Screenshot from the swimming pool level. (Courtesy PopCap Games)

Screenshot from the swimming pool level. (Courtesy PopCap Games)

PopCap Games sent me a copy of their Plants vs. Zombies computer game. My 12-year-old son agreed to review the game. This is a compilation of his responses to my questions.

Plants vs. Zombies is a defense type game. You are defending your house from the Zombies. It starts out easy but gets harder later on. The very first thing you do is collect sun by clicking on little sun icons that fall down from the sky. You need the sun to put down your Plants. The Plants shoot down the Zombies. There are night time levels and day time levels.

The Zombies can come at any time. There are different kinds of Zombies and different kinds of Plants. After several sessions of fighting them in the day time, you start to fight them at night. There is no sun at night, but you can get “sun” from Sunflowers instead. Also, at night there are mushrooms to help you fight Zombies. Some mushrooms don’t cost any sun. They aren’t as powerful as mushrooms that do cost sun. You also have lawnmowers, which mow down Zombies but can only be used once per level. (Ed. note: A sampling of the various characters in the game can be seen at the Plants vs. Zombies website. Click on the Characters button at the top of the page.)

My favorite part is playing in survival mode after I’ve already won the main game. That means you’re getting all the kinds of Zombies earlier on in the game, but you also have all the Plants. For example, you have a pea-shooter, a re-peater that shoots 2 peas, a snow pea shooter that slows the Zombies down, and a 3-peater that shoots one pea directly ahead and one to each side. You also have gatling pea shooters that shoot four peas all in the same row. Also there are flaming stumps that when you shoot peas through them they turn into flaming peas that kill Zombies better.

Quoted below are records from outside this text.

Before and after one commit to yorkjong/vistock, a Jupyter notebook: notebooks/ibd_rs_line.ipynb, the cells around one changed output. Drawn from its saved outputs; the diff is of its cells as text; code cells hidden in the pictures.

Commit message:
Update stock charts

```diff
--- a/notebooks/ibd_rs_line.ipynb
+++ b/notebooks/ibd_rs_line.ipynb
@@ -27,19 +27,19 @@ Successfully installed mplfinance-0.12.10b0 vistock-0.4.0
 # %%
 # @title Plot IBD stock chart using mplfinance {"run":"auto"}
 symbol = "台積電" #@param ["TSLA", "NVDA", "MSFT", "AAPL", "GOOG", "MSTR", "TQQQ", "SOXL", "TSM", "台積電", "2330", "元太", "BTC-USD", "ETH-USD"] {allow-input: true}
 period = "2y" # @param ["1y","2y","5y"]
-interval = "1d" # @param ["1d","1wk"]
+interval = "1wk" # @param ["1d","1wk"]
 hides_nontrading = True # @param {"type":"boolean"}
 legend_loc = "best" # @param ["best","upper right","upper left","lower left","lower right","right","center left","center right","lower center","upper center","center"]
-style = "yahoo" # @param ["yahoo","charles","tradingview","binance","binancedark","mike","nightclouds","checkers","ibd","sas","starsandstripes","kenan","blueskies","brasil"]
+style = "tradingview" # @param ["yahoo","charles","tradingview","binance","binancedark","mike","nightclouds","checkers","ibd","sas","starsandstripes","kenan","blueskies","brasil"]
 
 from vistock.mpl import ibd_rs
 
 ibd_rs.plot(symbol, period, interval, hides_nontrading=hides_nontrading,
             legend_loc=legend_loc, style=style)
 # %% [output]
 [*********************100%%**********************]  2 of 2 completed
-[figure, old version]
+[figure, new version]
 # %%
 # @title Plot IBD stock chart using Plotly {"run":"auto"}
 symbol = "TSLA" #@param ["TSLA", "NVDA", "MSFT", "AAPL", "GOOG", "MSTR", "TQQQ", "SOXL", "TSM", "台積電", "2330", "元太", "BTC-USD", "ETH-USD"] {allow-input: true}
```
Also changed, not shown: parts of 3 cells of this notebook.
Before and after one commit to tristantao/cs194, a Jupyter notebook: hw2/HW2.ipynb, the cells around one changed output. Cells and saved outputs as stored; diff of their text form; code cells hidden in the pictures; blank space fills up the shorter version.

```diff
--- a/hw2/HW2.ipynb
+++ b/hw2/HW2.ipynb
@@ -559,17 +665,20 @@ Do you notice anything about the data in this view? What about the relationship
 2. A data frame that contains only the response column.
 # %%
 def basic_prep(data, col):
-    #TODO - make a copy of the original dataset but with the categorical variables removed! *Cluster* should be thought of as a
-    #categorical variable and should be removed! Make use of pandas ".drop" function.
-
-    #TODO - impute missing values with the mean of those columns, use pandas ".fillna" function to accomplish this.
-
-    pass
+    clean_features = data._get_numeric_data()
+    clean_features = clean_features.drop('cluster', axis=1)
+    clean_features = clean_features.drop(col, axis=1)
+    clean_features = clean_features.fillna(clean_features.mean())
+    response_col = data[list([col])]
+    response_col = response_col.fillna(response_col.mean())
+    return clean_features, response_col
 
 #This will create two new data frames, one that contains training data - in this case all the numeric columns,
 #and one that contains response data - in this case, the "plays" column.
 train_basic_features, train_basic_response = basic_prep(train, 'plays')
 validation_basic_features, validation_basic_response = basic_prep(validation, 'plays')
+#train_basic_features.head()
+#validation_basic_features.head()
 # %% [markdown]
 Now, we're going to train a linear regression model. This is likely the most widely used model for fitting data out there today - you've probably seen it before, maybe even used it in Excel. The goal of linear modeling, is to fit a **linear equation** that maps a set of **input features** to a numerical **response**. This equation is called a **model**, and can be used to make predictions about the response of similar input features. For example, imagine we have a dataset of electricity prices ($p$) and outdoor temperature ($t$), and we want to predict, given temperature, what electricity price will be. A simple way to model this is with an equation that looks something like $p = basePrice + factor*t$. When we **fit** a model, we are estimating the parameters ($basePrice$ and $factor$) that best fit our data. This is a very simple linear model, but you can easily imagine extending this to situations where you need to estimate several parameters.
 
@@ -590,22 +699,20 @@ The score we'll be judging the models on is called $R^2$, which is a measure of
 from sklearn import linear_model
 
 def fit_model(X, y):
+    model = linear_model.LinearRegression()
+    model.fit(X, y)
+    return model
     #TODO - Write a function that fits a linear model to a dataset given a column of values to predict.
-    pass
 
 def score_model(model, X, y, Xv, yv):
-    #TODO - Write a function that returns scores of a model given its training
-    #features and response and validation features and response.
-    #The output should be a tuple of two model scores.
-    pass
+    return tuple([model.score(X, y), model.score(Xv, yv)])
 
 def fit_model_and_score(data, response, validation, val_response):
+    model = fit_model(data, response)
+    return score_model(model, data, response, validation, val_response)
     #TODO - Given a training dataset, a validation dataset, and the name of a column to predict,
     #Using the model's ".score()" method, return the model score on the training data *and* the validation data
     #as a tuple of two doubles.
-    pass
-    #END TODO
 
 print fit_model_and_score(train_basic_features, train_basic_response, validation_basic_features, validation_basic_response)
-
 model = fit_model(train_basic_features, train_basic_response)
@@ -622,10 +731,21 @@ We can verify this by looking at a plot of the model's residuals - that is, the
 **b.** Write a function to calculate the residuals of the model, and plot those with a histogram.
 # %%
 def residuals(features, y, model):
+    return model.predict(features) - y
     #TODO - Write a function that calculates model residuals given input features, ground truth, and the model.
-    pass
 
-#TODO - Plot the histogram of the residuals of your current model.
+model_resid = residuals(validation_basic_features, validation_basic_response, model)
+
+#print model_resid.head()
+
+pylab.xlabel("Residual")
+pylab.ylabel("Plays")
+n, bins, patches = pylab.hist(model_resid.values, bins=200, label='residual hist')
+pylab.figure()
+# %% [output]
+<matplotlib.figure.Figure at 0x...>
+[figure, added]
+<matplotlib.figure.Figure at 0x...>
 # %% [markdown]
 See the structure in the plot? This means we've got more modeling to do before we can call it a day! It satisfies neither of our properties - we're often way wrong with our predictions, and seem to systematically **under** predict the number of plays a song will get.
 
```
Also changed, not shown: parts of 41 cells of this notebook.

There is also a pool level and a roof level in both day and night. The pool level has Plants that can live in the water. In the night the pool level can have fog, and you need to get fans or lights or fire stumps to get rid of fog so you can see the Zombies. The roof levels have really cool Gargantaurs that are extra big Zombies that are really tough. You have to shoot them a lot, or use Doomshrooms or Jalapenos, and you have to kill Gargantaurs twice, plus the little guy they have on their back. Also you need pots for the roof level, because your Plants can’t grow on the roof. There are roof cleaners and pool cleaners that work sort of like lawnmowers, but you have to buy them at the shop.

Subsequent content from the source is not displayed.